Read the news summary, watch the video and answer the discussion questions.
Twenty-three states have mobilized the National Guard in response to ongoing protests in cities across the country. Though many protests have been peaceful, some protesters, along with other groups and individuals taking advantage of the protests, have vandalized, burned, looted and destroyed businesses. Violent confrontations between police and protesters have also been documented in dozens of cities. The first state to mobilize the National Guard was Minnesota, which continues to see demonstrations despite the presence of the Guard and imposition of curfews.
- Former Minneapolis police officer Derek Chauvin was charged May 29 with third-degree murder and manslaughter in the death of George Floyd.
- Violent confrontations continued into Monday morning.
- On May 31, the driver of a tanker truck sped into a group of protesters in Minneapolis and was later arrested.
- Thousands of protesters have also gathered outside the White House, with some confronting Secret Service and others setting fires set at nearby parks and buildings.
Mobilizing The National Guard: Discussion Questions
- Essential questions: What choices have city and state leaders made to tamp down violence amidst nation-wide protests? What other strategies could they use?
- Do you think interventions such as mobilizing the National Guard and imposing curfews will help limit or end violence and destruction? If not, what will?
- Minnesota Governor Tim Walz and other local leaders originally claimed that nearly all arrests were of people from outside the state, though they later walked back the claim. Why do you think they made this claim in the first place?
- Stories of violence and police brutality can be upsetting. If you are upset by this story, who is a trusted adult you can speak with? If you are not sure, ask your teacher.
- Media literacy: What is the difference between media with press credentials and citizens with cell phones and other recording equipment who share what they witness on social media? Which source do you trust more? Why? In a fast-moving, chaotic crisis, what news sources help you understand the situation?
1. Trump’s response: President Donald Trump has tweeted about the protests, but has not yet addressed the nation.
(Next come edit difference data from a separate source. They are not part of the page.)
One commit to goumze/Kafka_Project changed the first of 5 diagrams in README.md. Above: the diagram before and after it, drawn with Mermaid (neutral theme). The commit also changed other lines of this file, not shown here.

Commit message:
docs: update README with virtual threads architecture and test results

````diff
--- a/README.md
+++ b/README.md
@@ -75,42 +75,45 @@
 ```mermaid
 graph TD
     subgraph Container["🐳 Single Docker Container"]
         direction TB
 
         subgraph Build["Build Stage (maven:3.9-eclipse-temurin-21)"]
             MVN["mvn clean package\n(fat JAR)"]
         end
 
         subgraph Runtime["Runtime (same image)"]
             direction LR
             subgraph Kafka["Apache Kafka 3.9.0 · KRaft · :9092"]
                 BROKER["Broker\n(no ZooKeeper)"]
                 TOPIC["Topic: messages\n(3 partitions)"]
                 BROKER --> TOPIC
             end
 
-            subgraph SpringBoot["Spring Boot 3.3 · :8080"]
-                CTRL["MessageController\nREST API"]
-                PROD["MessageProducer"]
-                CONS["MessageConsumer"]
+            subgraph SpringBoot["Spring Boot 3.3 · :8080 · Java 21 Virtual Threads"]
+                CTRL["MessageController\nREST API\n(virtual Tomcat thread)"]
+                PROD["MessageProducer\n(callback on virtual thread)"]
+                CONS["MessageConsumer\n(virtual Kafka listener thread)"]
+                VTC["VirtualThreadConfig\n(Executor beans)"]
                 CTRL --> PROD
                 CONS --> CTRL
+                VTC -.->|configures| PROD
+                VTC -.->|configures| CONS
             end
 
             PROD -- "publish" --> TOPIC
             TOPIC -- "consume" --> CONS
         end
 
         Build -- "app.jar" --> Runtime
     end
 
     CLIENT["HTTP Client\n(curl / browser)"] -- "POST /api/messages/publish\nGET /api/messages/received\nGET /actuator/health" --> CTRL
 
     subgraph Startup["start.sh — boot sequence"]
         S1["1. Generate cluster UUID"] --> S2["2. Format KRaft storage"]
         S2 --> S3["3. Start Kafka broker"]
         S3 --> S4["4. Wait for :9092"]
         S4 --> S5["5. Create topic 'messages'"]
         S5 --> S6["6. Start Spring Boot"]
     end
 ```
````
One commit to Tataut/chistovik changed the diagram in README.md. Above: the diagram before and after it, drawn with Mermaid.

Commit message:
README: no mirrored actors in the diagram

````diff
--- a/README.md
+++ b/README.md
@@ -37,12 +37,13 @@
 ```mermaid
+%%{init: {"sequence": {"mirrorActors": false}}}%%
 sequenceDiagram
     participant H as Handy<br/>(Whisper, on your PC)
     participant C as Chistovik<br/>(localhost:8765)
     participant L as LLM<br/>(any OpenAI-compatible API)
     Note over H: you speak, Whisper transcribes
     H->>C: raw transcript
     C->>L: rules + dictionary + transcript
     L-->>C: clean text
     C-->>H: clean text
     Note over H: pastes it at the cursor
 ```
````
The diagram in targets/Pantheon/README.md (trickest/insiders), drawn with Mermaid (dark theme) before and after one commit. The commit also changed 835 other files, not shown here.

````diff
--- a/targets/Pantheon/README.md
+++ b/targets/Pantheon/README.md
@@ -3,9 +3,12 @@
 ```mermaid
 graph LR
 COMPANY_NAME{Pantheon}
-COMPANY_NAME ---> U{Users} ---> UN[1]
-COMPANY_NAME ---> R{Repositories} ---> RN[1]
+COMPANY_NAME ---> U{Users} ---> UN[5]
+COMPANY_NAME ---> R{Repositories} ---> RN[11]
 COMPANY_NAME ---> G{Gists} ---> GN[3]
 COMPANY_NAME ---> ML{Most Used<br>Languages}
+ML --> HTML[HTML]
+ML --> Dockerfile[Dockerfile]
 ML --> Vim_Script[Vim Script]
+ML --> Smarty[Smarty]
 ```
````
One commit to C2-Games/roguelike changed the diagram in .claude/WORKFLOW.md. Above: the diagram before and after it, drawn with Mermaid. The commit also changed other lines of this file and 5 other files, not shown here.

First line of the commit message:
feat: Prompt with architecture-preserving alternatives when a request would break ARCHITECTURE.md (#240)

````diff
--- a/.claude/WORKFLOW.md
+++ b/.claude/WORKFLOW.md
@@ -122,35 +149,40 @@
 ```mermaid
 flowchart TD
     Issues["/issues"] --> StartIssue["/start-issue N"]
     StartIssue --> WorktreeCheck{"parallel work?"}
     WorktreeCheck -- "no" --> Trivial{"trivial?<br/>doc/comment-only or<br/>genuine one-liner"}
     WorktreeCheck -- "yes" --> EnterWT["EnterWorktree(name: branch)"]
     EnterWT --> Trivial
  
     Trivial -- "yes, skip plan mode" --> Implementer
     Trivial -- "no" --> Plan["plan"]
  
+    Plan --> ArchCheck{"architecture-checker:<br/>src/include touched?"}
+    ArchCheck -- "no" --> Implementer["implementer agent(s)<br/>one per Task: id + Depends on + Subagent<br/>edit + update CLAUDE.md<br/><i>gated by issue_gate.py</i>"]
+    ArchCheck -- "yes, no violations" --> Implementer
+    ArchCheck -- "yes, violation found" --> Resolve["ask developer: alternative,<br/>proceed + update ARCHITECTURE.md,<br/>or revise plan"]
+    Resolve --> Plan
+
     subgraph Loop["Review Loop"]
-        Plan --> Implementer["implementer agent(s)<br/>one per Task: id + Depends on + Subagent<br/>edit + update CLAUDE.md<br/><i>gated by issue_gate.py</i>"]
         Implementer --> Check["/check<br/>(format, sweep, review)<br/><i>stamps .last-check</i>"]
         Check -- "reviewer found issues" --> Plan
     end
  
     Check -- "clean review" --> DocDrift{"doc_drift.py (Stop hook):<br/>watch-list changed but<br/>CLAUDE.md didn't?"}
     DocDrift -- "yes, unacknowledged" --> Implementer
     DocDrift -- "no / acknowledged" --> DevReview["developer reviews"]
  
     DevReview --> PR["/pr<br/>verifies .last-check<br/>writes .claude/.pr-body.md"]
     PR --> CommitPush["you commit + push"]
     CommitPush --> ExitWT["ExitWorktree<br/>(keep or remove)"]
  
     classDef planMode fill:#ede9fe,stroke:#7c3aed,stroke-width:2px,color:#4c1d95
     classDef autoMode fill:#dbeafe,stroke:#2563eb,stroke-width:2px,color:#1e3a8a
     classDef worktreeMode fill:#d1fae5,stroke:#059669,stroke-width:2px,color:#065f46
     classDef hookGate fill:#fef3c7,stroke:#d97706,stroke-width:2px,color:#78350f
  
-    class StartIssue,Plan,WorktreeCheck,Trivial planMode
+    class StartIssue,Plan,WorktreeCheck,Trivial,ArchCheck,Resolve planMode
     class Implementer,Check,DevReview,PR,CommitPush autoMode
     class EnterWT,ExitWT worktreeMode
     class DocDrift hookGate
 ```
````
Watch this video or read the transcript of this interview and then ask your students: During moments of destructive civil unrest, what power do national leaders have to reduce tension or otherwise bring about peace? What words, if any, might be helpful in a moment such as this?
2. If there is time, watch “What the 1960s can teach us about modern-day protests“(video): Have students watch this interview with Princeton history professor Omar Wasow on the ways protest (whether peaceful or violent) can change the political landscape. Ask your students: How do these protests compare to some of the civil rights protests of the 1960s? Do you think these protests will lead to some of the same sorts of change? Why or why not?
- Read the original article here.